The SJB contemptuously rejected the idea of a unity government when it was first mooted following the appointment of Wickremesinghe as the Prime Minister in May. It continued to demand a snap general election, insisting that it would not wield power without a popular mandate. It seems to have softened its stand if its willingness to talk with the President on the proposed unity government is any indication.

Premadasa has reportedly said he will quit politics if undue influence is exerted on his MPs to join the all-party government to be formed. It is doubtful whether the SJB MPs who are being wooed by the UNP will give a tinker’s cuss about such threats of political self-harm, as it were; they will defect if they are convinced that they can further their interests by returning to the UNP’s fold. After all, most of the SJB MPs are ex-UNPers.

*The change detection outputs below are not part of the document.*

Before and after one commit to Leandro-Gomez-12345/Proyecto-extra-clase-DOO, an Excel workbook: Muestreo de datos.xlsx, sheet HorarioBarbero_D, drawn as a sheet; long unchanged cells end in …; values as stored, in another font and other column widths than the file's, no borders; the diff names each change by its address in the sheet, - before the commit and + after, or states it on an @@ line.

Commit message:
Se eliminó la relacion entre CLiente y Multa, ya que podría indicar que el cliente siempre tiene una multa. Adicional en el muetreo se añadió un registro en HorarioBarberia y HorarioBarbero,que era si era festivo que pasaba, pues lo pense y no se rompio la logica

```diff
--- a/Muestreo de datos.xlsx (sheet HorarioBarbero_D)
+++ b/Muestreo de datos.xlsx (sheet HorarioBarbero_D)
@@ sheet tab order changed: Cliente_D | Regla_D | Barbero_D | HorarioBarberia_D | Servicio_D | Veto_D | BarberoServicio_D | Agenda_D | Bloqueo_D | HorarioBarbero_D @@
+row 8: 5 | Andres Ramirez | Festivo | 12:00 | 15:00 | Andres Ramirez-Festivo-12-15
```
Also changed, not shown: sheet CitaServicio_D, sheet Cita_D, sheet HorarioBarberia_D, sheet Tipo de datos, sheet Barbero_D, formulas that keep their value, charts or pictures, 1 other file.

Premadasa is in the current predicament thanks to his indecisiveness. He must be regretting his refusal to accept the offer of premiership following the resignation of Mahinda Rajapaksa as the Prime Minister, in May. He made a volte face when President Rajapaksa moved to appoint Wickremesinghe the PM, but he missed the bus.

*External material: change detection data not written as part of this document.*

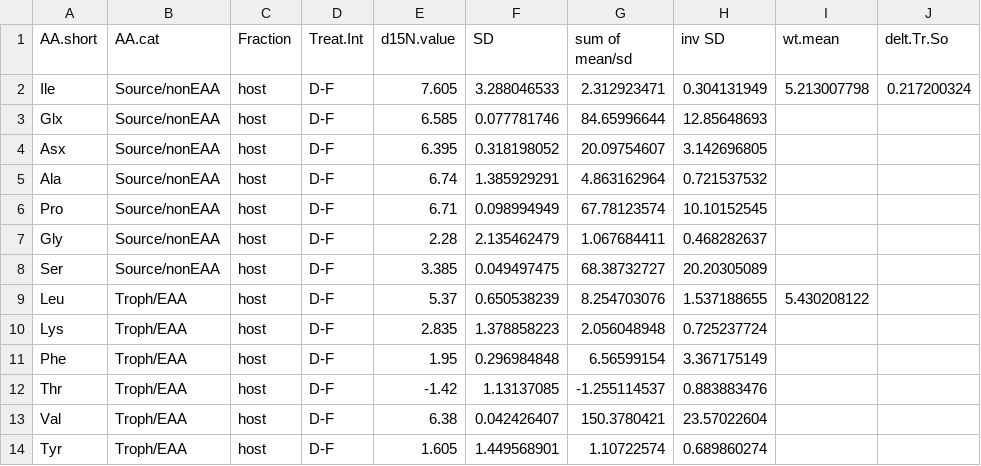
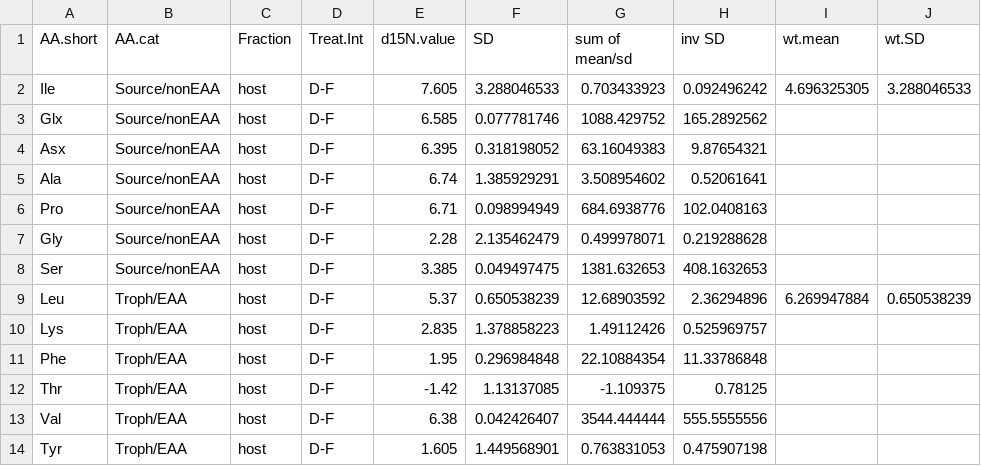
Before and after one commit to cbwall/CSIA-corals, a CSV file: data/wt.means.d15N.csv, drawn as a sheet; only a part is shown; the diff covers the shown part only.

```diff
--- a/data/wt.means.d15N.csv
+++ b/data/wt.means.d15N.csv
@@ -1,14 +1,14 @@
-AA.short,AA.cat,Fraction,Treat.Int,d15N.value,SD, sum of mean/sd, inv SD,wt.mean,delt.Tr.So
-Ile,Source/nonEAA,host,D-F,7.605,3.288046533,2.312923471,0.304131949,5.213007798,0.217200324
-Glx,Source/nonEAA,host,D-F,6.585,0.077781746,84.65996644,12.85648693,,
-Asx,Source/nonEAA,host,D-F,6.395,0.318198052,20.09754607,3.142696805,,
-Ala,Source/nonEAA,host,D-F,6.74,1.385929291,4.863162964,0.721537532,,
-Pro,Source/nonEAA,host,D-F,6.71,0.098994949,67.78123574,10.10152545,,
-Gly,Source/nonEAA,host,D-F,2.28,2.135462479,1.067684411,0.468282637,,
-Ser,Source/nonEAA,host,D-F,3.385,0.049497475,68.38732727,20.20305089,,
-Leu,Troph/EAA,host,D-F,5.37,0.650538239,8.254703076,1.537188655,5.430208122,
-Lys,Troph/EAA,host,D-F,2.835,1.378858223,2.056048948,0.725237724,,
-Phe,Troph/EAA,host,D-F,1.95,0.296984848,6.56599154,3.367175149,,
-Thr,Troph/EAA,host,D-F,-1.42,1.13137085,-1.255114537,0.883883476,,
-Val,Troph/EAA,host,D-F,6.38,0.042426407,150.3780421,23.57022604,,
-Tyr,Troph/EAA,host,D-F,1.605,1.449568901,1.10722574,0.689860274,,
+AA.short,AA.cat,Fraction,Treat.Int,d15N.value,SD, sum of mean/sd, inv SD,wt.mean,wt.SD
+Ile,Source/nonEAA,host,D-F,7.605,3.288046533,0.703433923,0.092496242,4.696325305,3.288046533
+Glx,Source/nonEAA,host,D-F,6.585,0.077781746,1088.429752,165.2892562,,
+Asx,Source/nonEAA,host,D-F,6.395,0.318198052,63.16049383,9.87654321,,
+Ala,Source/nonEAA,host,D-F,6.74,1.385929291,3.508954602,0.52061641,,
+Pro,Source/nonEAA,host,D-F,6.71,0.098994949,684.6938776,102.0408163,,
+Gly,Source/nonEAA,host,D-F,2.28,2.135462479,0.499978071,0.219288628,,
+Ser,Source/nonEAA,host,D-F,3.385,0.049497475,1381.632653,408.1632653,,
+Leu,Troph/EAA,host,D-F,5.37,0.650538239,12.68903592,2.36294896,6.269947884,0.650538239
+Lys,Troph/EAA,host,D-F,2.835,1.378858223,1.49112426,0.525969757,,
+Phe,Troph/EAA,host,D-F,1.95,0.296984848,22.10884354,11.33786848,,
+Thr,Troph/EAA,host,D-F,-1.42,1.13137085,-1.109375,0.78125,,
+Val,Troph/EAA,host,D-F,6.38,0.042426407,3544.444444,555.5555556,,
+Tyr,Troph/EAA,host,D-F,1.605,1.449568901,0.763831053,0.475907198,,
```
Also changed, not shown: 150 edited cells elsewhere in this file, 24 other files.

President Wickremesinghe has said he will revive the UNP. So, he will have to shore up the UNP support base and vote bank; he will go all out to win over the UNPers who joined the SJB. Some members of the SLFP and the SLPP are also likely to join the UNP if the President succeeds in living up to the people’s expectations and revitalising his party.

Wickremesinghe has been a victim of crossovers. He had a significant number of his MPs joining the UPFA government, in 2005, following the election of Mahinda Rajapaksa as the President. Some of his MPs also crossed over in 2010, when President Rajapaksa was re-elected.

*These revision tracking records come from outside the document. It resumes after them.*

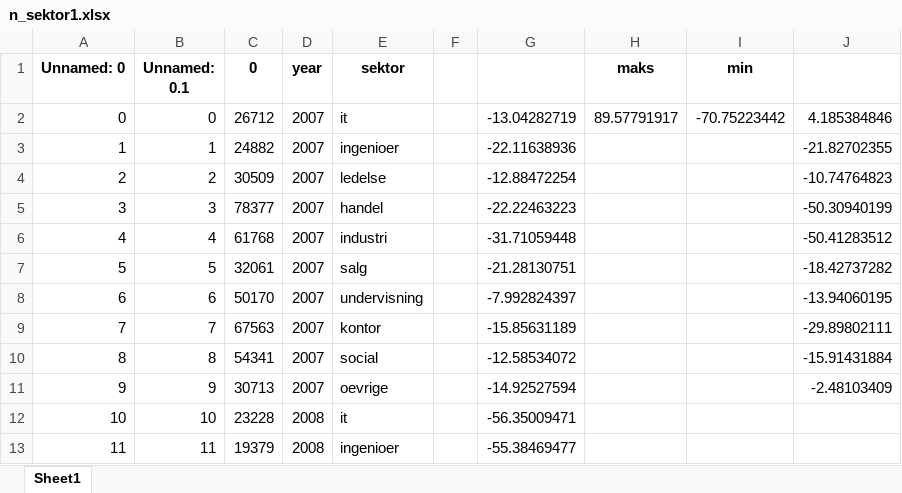
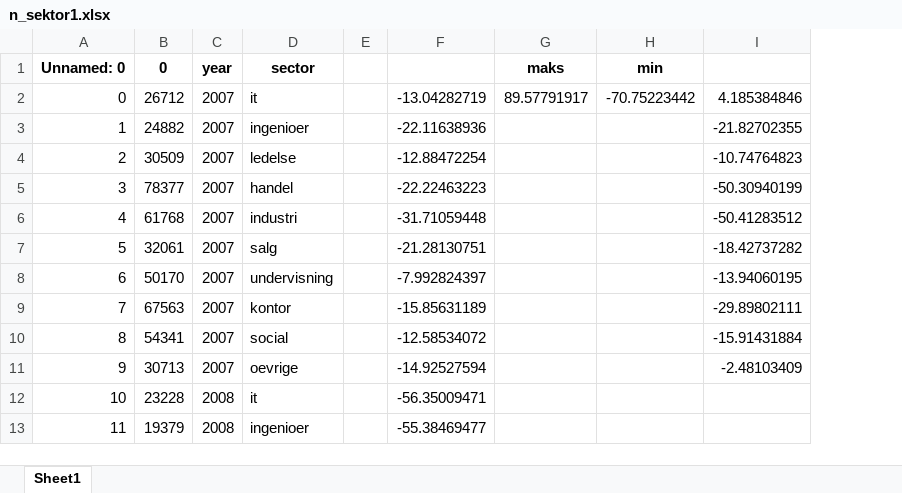
Before and after one commit to Naeim-S/GRP-33-TEST-1, an Excel workbook: EXAM/Dataset/n_sektor1.xlsx, sheet Sheet1, drawn as a sheet; only a part is shown; values as stored, in another font and other column widths than the file's, no borders; removed rows and columns are numbered as before the commit, all else as after; the diff names each change by its address in the sheet, - before the commit and + after, or states it on an @@ line.

```diff
--- a/EXAM/Dataset/n_sektor1.xlsx (sheet Sheet1)
+++ b/EXAM/Dataset/n_sektor1.xlsx (sheet Sheet1)
-column B (Unnamed: 0.1), rows 2-13: 0 | 1 | 2 | 3 | 4 | 5 | 6 | 7 | 8 | 9 | 10 | 11
-D1: sektor
+D1: sector
```
Also changed, not shown: formulas that keep their value, EXAM/Dataset/Jobindex3_grafer.xlsx, EXAM/Dataset/unemploymentn.xlsx, 7 other files.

Wickremesinghe has also used crossovers to bring down governments. The Chandrika Bandaranaike Kumaratunga government fell in 2001 because about 16 of her MPs joined the UNP, and among them was her trusted lieutenant S. B. Dissanayake, who was the General Secretary of the SLFP at the time. The second Mahinda Rajapaksa government (2010-2015) looked rock-solid with a two-thirds majority in Parliament; the UNP was extremely weak due to crossovers and internal disputes, but Wickremesinghe sprang a huge surprise by causing a rift in the Rajapaksa administration. SLFP General Secretary Maithripala Sirisena defected together with more than a dozen UPFA MPs, and defeated Rajapaksa in the presidential race. Thus, it may be seen that Wickremesinghe is a veteran in the game of crossovers, and the SJB’s fears are not unfounded.

Perhaps, SJB Leader Premadasa could learn from former President Sirisena how to prevent a possible disintegration of his party. Sirisena blundered by antagonising a section of the SLFP, which he took over after securing the presidency in 2015. His hostility led to a split in the SLFP and the birth of the SLPP, but thereafter he acted tactfully. He joined forces with the Rajapaksas to prevent many other SLFPers from crossing over to the SLPP to contest the last general election (2020). He knew he would be left with only two or three parliamentary seats if he did not do so. He made a virtue of necessity by making the SLFP part of the SLPP coalition. He ran with the Rajapaksas and hunted with the Opposition. He might do so again as regards the proposed all-party government, for some of his MPs are likely to join it. Premadasa is apparently left with no alternative but to do a Sirisena.

Continue Reading

Trending